_EXERCISE:_ Go through the lines below and copy each one that holds the string "obwódki".

_GIVEN INFORMATION:_
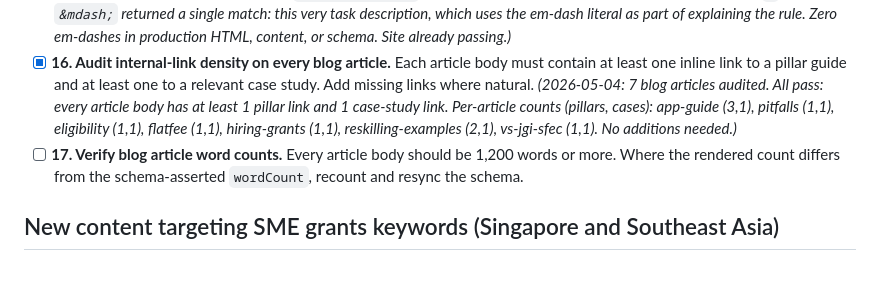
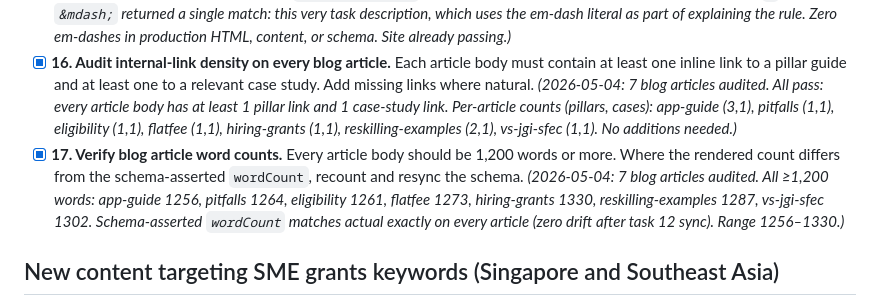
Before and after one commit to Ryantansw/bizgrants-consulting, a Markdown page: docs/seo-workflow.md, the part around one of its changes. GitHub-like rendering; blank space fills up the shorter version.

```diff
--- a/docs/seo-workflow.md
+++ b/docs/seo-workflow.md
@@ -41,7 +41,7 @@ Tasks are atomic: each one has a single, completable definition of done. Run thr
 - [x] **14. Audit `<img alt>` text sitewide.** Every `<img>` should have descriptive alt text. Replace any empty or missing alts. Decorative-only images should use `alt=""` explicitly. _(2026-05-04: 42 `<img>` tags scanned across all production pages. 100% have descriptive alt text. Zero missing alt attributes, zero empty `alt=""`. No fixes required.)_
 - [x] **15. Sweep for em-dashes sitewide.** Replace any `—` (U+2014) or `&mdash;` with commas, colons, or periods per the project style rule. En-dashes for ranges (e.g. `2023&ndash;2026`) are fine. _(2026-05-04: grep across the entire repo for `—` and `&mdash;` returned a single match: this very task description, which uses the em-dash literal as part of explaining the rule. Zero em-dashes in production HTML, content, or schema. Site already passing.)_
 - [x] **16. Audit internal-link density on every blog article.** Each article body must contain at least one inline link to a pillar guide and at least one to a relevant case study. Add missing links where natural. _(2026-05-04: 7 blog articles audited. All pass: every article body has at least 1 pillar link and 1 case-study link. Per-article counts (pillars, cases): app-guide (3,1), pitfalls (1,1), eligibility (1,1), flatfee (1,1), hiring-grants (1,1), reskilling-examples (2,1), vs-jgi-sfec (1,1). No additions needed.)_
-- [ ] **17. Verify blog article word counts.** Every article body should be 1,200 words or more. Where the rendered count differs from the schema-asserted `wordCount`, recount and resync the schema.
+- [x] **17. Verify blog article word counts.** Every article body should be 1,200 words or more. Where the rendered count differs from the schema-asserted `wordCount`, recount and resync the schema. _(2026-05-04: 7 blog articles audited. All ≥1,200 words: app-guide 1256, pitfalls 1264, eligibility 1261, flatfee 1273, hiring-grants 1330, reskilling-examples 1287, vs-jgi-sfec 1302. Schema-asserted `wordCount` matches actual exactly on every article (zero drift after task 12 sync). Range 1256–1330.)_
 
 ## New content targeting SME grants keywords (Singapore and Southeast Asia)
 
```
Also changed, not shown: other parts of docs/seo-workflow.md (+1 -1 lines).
--
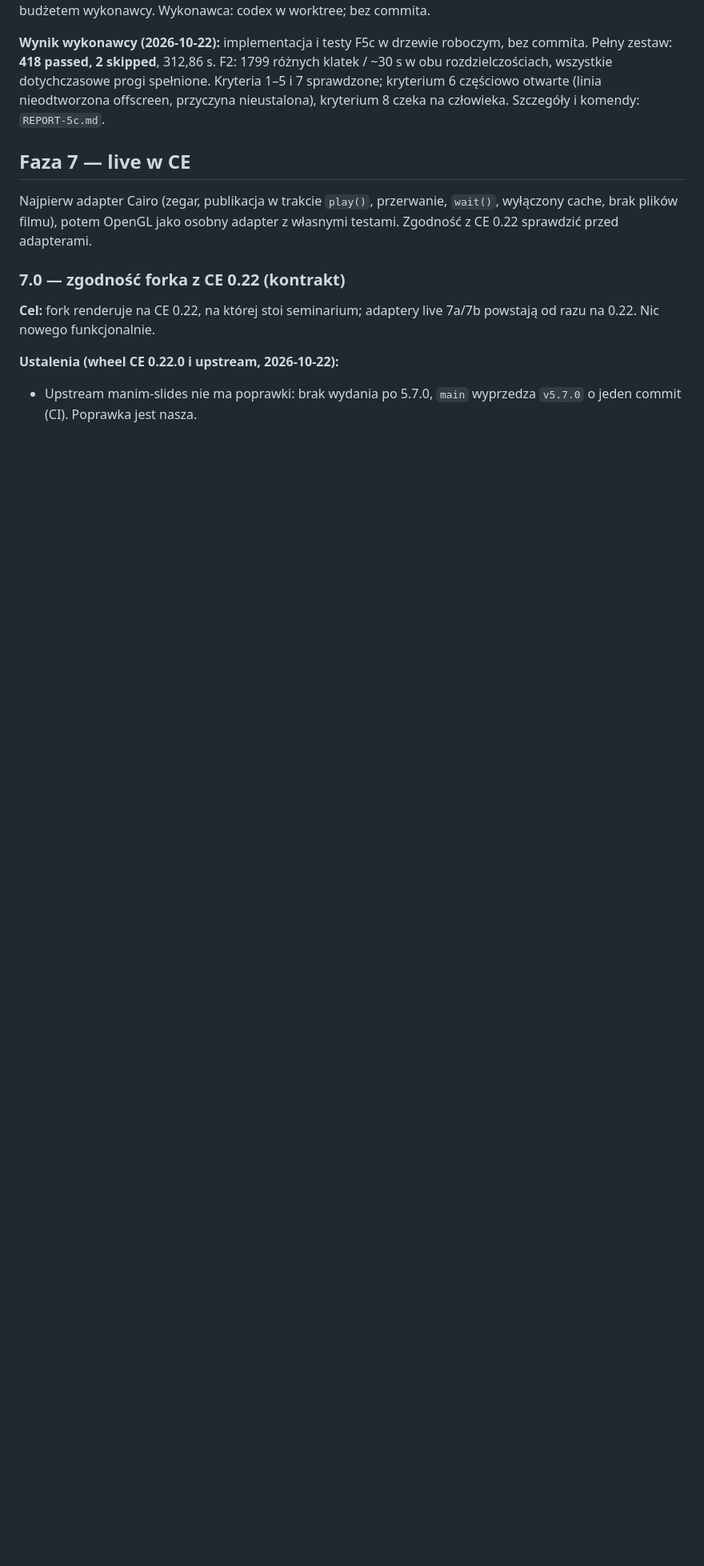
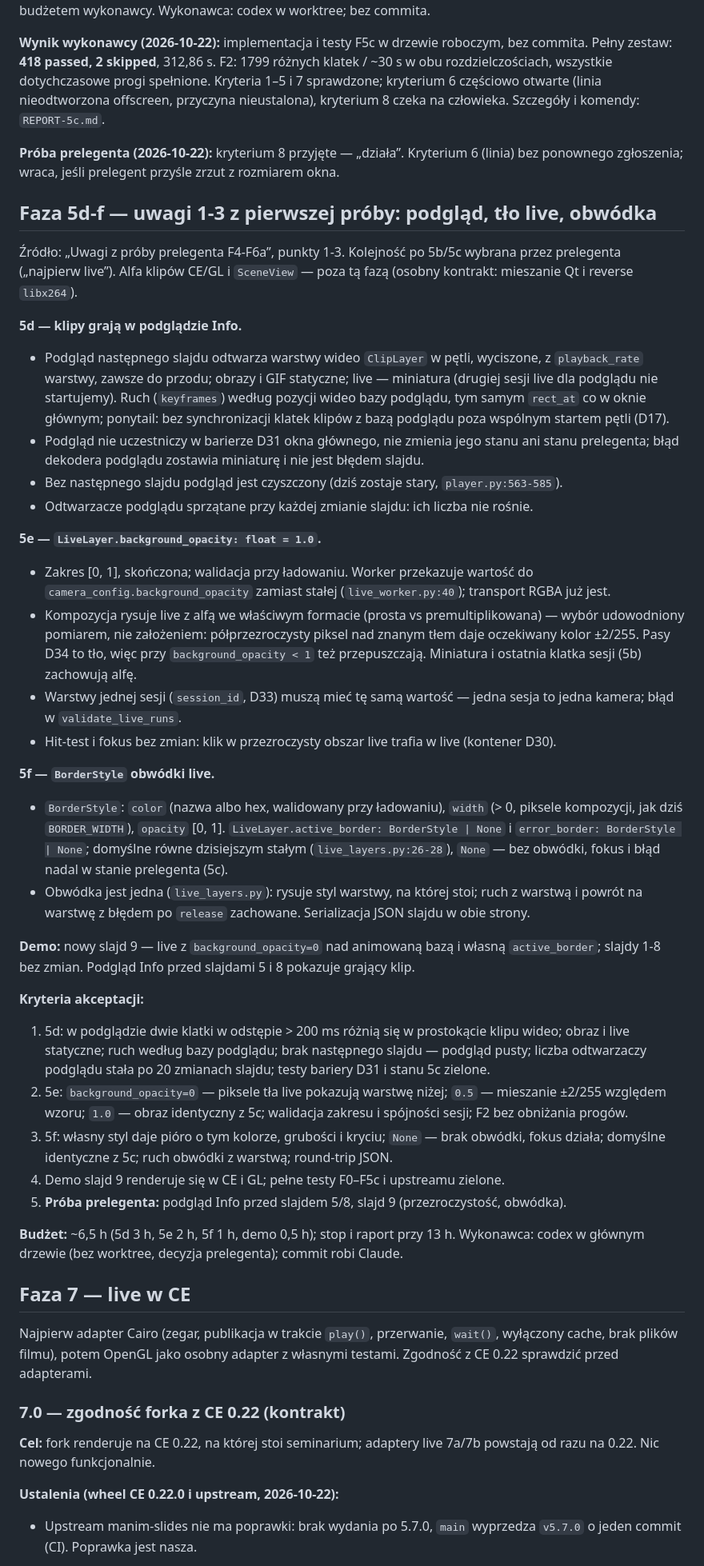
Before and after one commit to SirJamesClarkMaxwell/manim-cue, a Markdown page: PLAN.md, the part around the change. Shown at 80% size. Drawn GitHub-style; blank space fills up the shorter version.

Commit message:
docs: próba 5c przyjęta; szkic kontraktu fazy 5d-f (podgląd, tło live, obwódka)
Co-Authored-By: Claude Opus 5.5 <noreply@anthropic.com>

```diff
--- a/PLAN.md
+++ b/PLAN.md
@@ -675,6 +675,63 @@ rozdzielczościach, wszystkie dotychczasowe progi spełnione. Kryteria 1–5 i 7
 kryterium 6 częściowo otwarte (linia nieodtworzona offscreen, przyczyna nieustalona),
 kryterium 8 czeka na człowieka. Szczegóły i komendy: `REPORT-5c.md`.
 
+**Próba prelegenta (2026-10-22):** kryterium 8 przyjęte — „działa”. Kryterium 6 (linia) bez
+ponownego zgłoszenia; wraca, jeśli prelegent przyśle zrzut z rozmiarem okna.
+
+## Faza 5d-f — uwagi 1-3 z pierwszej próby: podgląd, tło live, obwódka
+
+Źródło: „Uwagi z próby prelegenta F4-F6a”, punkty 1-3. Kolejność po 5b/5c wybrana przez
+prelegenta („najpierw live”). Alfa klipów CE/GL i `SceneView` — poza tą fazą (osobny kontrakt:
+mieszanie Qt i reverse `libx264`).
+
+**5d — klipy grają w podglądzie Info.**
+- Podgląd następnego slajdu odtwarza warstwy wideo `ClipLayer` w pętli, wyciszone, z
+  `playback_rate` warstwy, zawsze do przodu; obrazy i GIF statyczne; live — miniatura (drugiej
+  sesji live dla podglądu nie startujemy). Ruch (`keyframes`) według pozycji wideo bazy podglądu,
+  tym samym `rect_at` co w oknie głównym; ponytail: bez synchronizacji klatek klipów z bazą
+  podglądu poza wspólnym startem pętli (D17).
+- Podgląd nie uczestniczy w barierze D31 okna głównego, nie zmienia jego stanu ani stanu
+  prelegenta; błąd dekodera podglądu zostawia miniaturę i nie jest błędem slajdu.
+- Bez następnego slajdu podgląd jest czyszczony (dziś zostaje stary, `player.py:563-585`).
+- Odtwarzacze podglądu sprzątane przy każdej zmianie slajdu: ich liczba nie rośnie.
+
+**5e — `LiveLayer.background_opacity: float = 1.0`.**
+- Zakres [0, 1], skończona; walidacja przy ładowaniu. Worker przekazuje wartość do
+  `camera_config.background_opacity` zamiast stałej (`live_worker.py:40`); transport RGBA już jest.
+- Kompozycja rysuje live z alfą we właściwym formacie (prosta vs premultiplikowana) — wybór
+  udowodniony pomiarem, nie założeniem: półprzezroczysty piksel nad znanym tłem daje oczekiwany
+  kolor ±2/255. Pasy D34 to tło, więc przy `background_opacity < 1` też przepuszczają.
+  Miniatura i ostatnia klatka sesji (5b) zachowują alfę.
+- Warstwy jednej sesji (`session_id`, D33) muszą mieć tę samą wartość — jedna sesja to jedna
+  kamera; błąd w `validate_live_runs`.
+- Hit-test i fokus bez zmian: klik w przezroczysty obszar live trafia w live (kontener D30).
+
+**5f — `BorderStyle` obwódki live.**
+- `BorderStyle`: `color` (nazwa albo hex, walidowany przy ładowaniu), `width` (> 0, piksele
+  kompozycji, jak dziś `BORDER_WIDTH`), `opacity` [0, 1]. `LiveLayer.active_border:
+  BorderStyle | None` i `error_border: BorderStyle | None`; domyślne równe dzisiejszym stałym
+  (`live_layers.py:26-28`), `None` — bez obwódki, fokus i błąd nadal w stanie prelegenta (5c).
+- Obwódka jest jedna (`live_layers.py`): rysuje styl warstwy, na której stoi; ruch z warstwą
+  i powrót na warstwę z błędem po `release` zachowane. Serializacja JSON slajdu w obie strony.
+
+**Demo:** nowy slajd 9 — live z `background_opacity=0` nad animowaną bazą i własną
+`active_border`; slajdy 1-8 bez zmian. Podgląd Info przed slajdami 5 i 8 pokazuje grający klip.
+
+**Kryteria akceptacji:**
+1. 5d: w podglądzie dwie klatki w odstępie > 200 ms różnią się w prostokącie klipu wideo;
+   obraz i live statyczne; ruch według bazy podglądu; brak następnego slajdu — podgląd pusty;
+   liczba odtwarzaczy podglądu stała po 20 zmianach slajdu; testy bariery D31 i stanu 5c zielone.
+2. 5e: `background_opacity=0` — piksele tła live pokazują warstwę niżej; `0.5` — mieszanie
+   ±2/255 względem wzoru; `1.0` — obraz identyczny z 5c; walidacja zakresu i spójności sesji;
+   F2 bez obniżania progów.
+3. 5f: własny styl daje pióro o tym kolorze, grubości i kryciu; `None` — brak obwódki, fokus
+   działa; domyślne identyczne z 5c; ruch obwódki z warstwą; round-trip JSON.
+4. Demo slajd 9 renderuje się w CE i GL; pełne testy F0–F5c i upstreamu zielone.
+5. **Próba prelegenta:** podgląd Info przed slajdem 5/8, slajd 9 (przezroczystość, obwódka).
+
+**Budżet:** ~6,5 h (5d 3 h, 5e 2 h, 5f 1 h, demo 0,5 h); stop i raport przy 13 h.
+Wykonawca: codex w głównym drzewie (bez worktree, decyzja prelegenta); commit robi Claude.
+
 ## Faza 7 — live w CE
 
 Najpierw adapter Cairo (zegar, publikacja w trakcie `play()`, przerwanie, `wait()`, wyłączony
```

_RESPONSE TO THE TASK:_
+**5f — `BorderStyle` obwódki live.**
+  (`live_layers.py:26-28`), `None` — bez obwódki, fokus i błąd nadal w stanie prelegenta (5c).
+3. 5f: własny styl daje pióro o tym kolorze, grubości i kryciu; `None` — brak obwódki, fokus
+   działa; domyślne identyczne z 5c; ruch obwódki z warstwą; round-trip JSON.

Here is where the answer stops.